Before 1980, Medigap plans (also called Medicare Supplement Insurance) were regulated solely by individual states, according to a report by the Office of Inspector General for the U.S. Department of Health and Human Services (HHS). The report states that lack of federal oversight in the Medigap industry allowed marketing fraud and consumer abuse.
Between 1980 and 1990, the federal government, state governments, and the National Association of Insurance Commissioners (NAIC) worked together to help implement the Omnibus Budget Reconciliation Act (OBRA) of 1990. This Medigap reform legislation standardized future Medigap policies, prohibited the sale of any pre-standardized Medigap plan, and helped establish consumer protections.

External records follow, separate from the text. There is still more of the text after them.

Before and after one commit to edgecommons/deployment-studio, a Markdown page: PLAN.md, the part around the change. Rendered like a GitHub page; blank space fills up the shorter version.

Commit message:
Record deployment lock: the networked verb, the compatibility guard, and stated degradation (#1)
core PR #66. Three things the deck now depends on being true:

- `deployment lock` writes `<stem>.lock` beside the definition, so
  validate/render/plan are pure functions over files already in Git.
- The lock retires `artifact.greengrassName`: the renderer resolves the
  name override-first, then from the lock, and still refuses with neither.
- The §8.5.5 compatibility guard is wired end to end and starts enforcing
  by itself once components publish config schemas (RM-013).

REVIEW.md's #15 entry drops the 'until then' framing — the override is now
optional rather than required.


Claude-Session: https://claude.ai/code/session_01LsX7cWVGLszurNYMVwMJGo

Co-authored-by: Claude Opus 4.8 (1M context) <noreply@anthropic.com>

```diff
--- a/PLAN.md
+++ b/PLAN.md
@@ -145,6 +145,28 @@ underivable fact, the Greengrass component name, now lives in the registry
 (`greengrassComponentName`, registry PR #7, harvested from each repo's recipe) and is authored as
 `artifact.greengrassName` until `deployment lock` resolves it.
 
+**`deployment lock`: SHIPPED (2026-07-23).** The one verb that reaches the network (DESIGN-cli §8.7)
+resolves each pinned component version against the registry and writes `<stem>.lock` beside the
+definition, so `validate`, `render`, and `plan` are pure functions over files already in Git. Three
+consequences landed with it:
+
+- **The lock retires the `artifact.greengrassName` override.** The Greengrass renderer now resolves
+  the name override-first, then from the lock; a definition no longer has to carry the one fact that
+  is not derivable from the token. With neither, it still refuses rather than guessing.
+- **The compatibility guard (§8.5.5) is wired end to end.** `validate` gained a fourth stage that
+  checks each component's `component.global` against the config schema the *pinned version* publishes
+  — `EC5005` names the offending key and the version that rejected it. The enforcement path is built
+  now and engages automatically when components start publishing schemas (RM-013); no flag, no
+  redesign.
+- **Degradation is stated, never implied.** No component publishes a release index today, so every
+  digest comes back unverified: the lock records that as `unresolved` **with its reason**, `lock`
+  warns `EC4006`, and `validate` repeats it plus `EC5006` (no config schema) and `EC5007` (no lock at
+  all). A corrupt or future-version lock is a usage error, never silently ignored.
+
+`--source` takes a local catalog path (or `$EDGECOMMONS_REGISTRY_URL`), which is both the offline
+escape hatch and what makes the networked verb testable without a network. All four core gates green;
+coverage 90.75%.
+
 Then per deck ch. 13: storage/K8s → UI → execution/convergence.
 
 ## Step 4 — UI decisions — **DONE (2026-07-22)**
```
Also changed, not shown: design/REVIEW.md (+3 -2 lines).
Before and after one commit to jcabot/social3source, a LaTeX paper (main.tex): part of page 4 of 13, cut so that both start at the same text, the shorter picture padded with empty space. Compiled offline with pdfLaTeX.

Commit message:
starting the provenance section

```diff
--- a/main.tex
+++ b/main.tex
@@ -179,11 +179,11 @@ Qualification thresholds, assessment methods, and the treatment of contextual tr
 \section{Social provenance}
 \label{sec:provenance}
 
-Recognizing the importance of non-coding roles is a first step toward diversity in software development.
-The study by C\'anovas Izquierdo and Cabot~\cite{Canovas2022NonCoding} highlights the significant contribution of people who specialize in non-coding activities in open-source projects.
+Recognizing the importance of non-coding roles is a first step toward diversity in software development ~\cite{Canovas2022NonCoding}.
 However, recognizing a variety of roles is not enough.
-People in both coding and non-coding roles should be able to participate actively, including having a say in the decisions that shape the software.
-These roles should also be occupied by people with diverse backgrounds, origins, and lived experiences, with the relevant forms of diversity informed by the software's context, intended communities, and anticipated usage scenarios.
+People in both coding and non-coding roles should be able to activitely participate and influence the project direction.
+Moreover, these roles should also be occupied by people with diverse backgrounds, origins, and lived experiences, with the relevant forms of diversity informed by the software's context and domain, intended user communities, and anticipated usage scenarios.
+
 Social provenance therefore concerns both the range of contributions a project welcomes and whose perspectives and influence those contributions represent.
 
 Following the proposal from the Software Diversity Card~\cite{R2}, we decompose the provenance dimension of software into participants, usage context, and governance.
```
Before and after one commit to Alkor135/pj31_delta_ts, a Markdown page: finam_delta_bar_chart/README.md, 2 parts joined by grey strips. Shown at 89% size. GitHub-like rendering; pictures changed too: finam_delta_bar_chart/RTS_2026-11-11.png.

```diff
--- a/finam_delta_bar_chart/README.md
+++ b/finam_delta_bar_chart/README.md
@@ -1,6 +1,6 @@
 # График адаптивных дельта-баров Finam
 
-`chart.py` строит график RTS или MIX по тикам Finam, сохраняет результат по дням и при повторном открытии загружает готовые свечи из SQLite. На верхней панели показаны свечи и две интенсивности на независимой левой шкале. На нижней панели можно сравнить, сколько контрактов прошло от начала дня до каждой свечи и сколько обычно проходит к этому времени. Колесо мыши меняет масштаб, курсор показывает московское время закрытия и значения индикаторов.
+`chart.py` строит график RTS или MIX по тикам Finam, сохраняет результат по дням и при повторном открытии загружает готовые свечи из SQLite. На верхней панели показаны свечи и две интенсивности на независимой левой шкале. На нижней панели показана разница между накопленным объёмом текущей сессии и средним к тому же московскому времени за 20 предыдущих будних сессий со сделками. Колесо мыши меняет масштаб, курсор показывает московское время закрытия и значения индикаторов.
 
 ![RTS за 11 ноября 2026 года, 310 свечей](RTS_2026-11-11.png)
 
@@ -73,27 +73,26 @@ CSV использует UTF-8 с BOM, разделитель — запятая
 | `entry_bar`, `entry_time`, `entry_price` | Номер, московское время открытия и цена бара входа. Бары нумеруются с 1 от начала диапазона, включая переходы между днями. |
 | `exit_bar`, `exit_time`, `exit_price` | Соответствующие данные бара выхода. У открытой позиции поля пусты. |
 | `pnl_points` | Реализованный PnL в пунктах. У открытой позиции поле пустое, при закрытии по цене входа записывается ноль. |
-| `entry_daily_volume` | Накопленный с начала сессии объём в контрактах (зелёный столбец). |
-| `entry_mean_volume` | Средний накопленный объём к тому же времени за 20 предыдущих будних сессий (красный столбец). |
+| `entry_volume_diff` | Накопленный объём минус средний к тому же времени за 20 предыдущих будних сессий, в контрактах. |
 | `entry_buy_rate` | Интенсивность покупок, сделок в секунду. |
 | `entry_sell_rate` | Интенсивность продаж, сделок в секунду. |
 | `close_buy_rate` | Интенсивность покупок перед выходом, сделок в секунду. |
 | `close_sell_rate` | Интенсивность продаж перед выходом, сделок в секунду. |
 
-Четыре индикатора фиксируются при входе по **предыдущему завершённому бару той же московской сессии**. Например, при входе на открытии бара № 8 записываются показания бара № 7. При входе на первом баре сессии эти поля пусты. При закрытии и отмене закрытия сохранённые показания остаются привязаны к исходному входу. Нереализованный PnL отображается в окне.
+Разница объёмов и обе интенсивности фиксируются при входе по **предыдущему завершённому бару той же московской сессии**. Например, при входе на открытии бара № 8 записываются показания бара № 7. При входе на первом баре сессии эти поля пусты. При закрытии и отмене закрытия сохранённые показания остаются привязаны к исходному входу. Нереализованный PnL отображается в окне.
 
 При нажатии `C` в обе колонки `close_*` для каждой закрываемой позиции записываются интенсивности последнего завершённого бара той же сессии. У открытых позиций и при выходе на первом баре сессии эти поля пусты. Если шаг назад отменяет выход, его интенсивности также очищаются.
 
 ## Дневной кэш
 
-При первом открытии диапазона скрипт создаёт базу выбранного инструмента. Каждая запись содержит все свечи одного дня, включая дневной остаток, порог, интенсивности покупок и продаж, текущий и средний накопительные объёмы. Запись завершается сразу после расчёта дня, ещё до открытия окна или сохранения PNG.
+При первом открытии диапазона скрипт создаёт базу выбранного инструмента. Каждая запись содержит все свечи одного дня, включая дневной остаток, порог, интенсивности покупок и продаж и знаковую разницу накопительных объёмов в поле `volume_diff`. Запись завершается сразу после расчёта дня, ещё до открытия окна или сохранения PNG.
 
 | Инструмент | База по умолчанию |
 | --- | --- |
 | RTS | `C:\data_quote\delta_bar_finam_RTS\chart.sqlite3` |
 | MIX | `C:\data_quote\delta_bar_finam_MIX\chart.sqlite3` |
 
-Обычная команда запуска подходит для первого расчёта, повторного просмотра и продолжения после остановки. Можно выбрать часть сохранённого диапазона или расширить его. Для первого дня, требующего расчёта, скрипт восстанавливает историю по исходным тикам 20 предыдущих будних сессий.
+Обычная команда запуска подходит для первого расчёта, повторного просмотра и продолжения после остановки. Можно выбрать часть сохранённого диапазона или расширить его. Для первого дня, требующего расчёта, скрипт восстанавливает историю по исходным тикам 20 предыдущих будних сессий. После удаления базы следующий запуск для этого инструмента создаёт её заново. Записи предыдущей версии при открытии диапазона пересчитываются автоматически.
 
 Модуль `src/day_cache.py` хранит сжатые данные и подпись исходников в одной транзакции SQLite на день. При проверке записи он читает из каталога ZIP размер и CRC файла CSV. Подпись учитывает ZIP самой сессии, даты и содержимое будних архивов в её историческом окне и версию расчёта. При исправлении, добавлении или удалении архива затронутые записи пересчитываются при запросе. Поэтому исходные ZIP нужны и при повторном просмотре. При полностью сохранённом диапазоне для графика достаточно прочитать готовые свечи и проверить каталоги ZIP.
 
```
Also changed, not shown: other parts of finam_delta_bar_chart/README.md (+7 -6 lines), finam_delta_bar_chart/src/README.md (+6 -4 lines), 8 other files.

According to the HHS report, the Act was passed for the following reasons:
- Set minimum standards for Medigap policies
- Prohibit insurance companies from offering more than 10 different plans options (starting July 30, 1992)
- Minimize misleading sales and marketing strategies in the Medigap industry
- Educate consumers who want to purchase Medigap insurance
Pre-standardized Medigap plans still in use
The Medigap reform legislation of 1990 standardized Medigap plans and benefits. Each Medigap plan option is named with a letter and has a specific set of benefits. Currently, there are 10 Medigap plans available for purchase: Plan A, B, C, D, F, G, K, L, M, and N.
Pre-standardized plans were no longer sold after July 1992. However, the plans that were sold before this cutoff date still represent a small portion of the Medigap industry. A 2014 report by America’s Health Insurance Plans (AHIP) found that pre-standardized Medigap plans represented 4% of all Medigap policies in the United States and its territories. In 2014, there was a total of 422,961 pre-standardized Medigap policies still in effect.
If you have a plan that is not available for purchase, such as an older plan or a pre-standardized plan, it is still valid for use.